:: To do ::
Scan the entries for lines with the word "README" and copy those lines.

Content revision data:
----------

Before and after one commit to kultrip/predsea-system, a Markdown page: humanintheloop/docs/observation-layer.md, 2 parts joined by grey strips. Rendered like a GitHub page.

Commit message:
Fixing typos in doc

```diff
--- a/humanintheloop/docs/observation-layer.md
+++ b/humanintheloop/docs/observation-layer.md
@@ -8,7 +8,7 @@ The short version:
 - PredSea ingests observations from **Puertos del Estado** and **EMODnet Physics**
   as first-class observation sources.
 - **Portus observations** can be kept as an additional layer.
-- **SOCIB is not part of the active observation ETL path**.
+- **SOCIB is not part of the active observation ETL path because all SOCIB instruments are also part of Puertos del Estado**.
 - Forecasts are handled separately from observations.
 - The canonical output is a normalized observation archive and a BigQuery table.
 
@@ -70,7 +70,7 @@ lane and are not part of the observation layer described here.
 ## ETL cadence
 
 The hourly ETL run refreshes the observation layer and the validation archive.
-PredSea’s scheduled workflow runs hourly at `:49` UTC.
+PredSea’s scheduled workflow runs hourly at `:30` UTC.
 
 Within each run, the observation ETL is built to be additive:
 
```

----------

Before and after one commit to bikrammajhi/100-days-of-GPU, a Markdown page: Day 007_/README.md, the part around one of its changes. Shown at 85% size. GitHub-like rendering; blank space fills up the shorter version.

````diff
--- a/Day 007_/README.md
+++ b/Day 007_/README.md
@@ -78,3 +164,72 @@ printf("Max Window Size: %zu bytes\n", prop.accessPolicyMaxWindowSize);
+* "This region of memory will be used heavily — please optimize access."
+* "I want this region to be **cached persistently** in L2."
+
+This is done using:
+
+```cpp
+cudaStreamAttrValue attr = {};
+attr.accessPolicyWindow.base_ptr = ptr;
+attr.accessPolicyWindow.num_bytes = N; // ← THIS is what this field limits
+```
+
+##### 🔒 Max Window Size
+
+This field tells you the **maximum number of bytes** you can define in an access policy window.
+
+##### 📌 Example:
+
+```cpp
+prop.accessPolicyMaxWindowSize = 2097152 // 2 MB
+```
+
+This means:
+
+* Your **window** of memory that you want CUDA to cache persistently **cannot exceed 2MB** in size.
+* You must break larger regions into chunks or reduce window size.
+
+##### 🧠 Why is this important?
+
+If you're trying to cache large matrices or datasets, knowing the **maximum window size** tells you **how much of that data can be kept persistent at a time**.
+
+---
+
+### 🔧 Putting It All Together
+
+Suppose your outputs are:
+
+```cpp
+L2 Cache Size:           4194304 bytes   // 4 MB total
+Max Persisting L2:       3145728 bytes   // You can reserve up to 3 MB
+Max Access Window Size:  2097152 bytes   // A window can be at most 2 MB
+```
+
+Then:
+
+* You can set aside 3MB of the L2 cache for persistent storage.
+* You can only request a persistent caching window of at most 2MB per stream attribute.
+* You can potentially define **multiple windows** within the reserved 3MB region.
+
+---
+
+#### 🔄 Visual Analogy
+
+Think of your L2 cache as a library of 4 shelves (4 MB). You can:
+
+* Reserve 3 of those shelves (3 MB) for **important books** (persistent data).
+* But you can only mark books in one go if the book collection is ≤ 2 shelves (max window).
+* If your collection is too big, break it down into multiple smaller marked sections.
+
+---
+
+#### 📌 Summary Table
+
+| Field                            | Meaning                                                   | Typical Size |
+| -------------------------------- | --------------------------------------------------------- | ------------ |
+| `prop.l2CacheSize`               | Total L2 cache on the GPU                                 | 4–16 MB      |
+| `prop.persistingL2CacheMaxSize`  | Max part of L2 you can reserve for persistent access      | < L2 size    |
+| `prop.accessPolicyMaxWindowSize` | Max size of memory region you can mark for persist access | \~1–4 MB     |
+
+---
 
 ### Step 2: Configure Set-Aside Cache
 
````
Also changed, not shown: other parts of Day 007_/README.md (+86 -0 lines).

----------

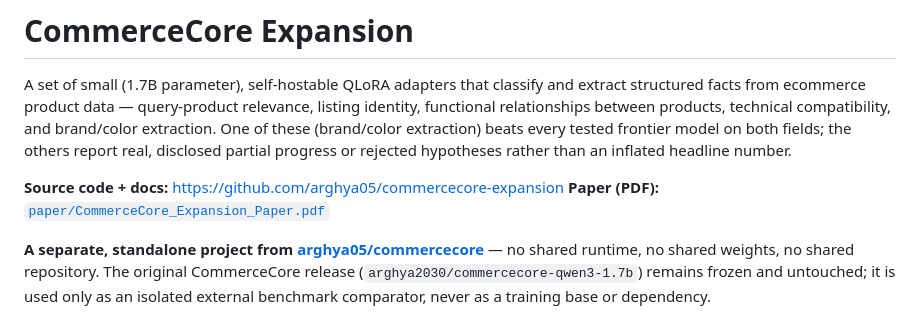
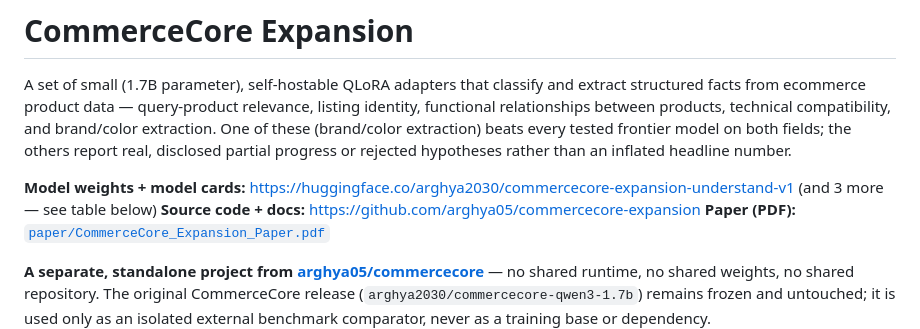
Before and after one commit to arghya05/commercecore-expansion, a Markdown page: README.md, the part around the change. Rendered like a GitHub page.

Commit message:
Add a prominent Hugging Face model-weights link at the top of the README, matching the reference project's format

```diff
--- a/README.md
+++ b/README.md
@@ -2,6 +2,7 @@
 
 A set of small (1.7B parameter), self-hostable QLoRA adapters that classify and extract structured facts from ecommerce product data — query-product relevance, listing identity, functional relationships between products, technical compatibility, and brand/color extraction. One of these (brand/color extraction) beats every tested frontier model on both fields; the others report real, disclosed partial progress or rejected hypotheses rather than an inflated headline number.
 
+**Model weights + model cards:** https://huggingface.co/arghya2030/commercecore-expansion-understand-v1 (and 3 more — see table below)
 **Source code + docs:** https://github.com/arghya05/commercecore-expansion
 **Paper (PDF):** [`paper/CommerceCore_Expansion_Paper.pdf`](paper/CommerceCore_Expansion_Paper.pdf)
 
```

----------

:: The completed task ::
Before and after one commit to bikrammajhi/100-days-of-GPU, a Markdown page: Day 007_/README.md, the part around one of its changes. Shown at 85% size. GitHub-like rendering; blank space fills up the shorter version.
--- a/Day 007_/README.md
+++ b/Day 007_/README.md
Also changed, not shown: other parts of Day 007_/README.md (+86 -0 lines).
Before and after one commit to arghya05/commercecore-expansion, a Markdown page: README.md, the part around the change. Rendered like a GitHub page.
Add a prominent Hugging Face model-weights link at the top of the README, matching the reference project's format
--- a/README.md
+++ b/README.md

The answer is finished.